The first SHIM ECO event, held in New York, brought together a hundred artists with five curators and was published in 2021 on Artsy, the world's largest e-commerce art platform. Thus, her commitment as an activist, or rather as an "artivist," was born, making herself the voice and interpreter in the first person as an artist, curator and art director of events to denounce the consequences of the environmental impact of human activities.
"NO - an ugly story" is the performance through which Alexandra Mas consecrates herself: she walks the streets wearing a dress made of plastic scraps designed with the students of IFA Paris. With a mask to hide her identity and a 9-meter train made of plastic bottles, containers, and waste, Mas embodies a monster suffocated by human waste that impresses the audience in Venice during the 2019 Biennale and at Aqua Art Miami in the same year, like a nightmare. A performance with a show also takes place on the stage of the Venice Carnival in Piazza San Marco in February 2020, with Marina Prando's dance school and Freddy CLARKE's notes of "Make Earth Cool Again" by Robert Trent JONES Jr, composed for her act.
With "Be the Change" of 2022 proposed in Paris and then in Venice, action painting is supported by the projection of the video "NO II". With a black paint pour, Alexandra evokes the pollution of the seas by suggestively reproducing the oil stains where desperately and energetically, the author brings out the words "be the change," a silent but impactful scream, an exhortation to the public to be the change to make a difference and change the fate of the planet.
In this artistic journey, Alexandra Mas evolves and amazes without ever wanting to scandalize or provoke. Her dialogue becomes increasingly self-aware and, therefore, more sincere and authentic with the audience of her performances. She reveals her histrionic and unsuspectedly theatrical side in her introspective, at times biographical, investigation, which has allowed her to unveil, through her works, pages of her imaginary personal diary that then become a manifesto of a conflicting tension towards a collective universe.

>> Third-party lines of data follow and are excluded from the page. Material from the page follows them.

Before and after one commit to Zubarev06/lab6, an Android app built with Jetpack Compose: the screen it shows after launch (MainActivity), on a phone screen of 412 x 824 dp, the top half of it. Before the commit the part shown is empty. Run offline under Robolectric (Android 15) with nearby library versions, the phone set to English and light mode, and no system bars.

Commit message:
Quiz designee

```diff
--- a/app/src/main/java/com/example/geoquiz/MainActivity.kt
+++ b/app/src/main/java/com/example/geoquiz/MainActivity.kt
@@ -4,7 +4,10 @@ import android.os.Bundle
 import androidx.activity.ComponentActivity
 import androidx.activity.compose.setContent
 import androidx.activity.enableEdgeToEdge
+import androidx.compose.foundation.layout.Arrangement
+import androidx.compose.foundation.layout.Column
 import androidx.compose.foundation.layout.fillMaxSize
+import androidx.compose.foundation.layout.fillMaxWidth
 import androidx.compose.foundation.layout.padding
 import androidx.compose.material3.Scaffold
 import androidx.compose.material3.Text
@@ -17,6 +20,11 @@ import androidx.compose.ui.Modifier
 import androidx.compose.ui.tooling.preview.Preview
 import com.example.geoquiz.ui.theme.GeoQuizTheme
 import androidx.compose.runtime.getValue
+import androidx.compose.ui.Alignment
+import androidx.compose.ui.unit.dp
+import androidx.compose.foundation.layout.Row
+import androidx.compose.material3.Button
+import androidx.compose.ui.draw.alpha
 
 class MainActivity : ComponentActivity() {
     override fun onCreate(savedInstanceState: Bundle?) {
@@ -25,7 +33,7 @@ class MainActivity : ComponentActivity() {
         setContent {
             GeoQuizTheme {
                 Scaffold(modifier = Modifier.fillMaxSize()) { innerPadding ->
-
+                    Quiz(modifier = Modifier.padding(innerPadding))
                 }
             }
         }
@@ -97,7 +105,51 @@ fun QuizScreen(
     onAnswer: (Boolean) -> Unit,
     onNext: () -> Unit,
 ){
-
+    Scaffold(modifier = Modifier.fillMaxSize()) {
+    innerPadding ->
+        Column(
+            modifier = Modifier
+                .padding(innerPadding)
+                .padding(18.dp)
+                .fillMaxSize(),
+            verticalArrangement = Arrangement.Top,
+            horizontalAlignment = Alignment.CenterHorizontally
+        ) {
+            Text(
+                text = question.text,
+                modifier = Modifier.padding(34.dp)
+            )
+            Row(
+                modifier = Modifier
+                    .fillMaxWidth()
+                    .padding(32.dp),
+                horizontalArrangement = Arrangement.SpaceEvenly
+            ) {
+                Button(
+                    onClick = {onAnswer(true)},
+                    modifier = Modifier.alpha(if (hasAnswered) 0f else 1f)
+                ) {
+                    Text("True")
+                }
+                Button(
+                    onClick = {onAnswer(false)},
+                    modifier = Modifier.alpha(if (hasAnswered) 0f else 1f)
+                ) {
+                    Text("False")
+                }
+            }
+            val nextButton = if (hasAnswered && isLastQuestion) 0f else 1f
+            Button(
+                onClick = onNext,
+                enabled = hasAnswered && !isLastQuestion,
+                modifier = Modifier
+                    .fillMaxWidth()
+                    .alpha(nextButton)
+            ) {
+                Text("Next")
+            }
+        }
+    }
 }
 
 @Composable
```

However, her research has nothing to do with destructive or self-injurious anguish, like many performers who have already brought to the public violence and mere pornography of pain. Alexandra Mas has this great merit: she wants to bring her battles through an art that hits but does not alienate. She leaves a mark without being disturbing, enchants but does not sugarcoat, goes straight to the point. Her beauty is all-encompassing, just like her true and spontaneous sensitivity, as are her stories and the origin of her creations.
Aqua ART MIAMI 2022
The performance presented at Aqua Art Miami, is titled "Exquisite Code," where once again her body was the protagonist. This time, the focus is on the world of communication and contemporary art, which is increasingly digitized and technological, and is becoming more and more invisible to the outside world, confined within our electronic devices.
The audience will see her body as a sort of digital avatar, life, offered for interaction, photographed but also rendered in 3D, then ideally covered in NFTokens and transformed into a live Body Gallery. The work has presented QR codes, portals to this virtual gallery.
The actual act of creation will involve the use of QR codes that will link to an artwork, an art studio, a gallery, or a website, serving as a virtual gateway cascading towards other works of art.
This piece reflects on how complex concepts can be reduced to hashtags or QR codes without definitive judgments. It simplifies reality, which has also affected contemporary art, with the creation of platforms or virtual galleries that are increasingly accessible but at the same time less geared towards poetic and aesthetic investigation, a fundamental aspect of a totalising approach to art.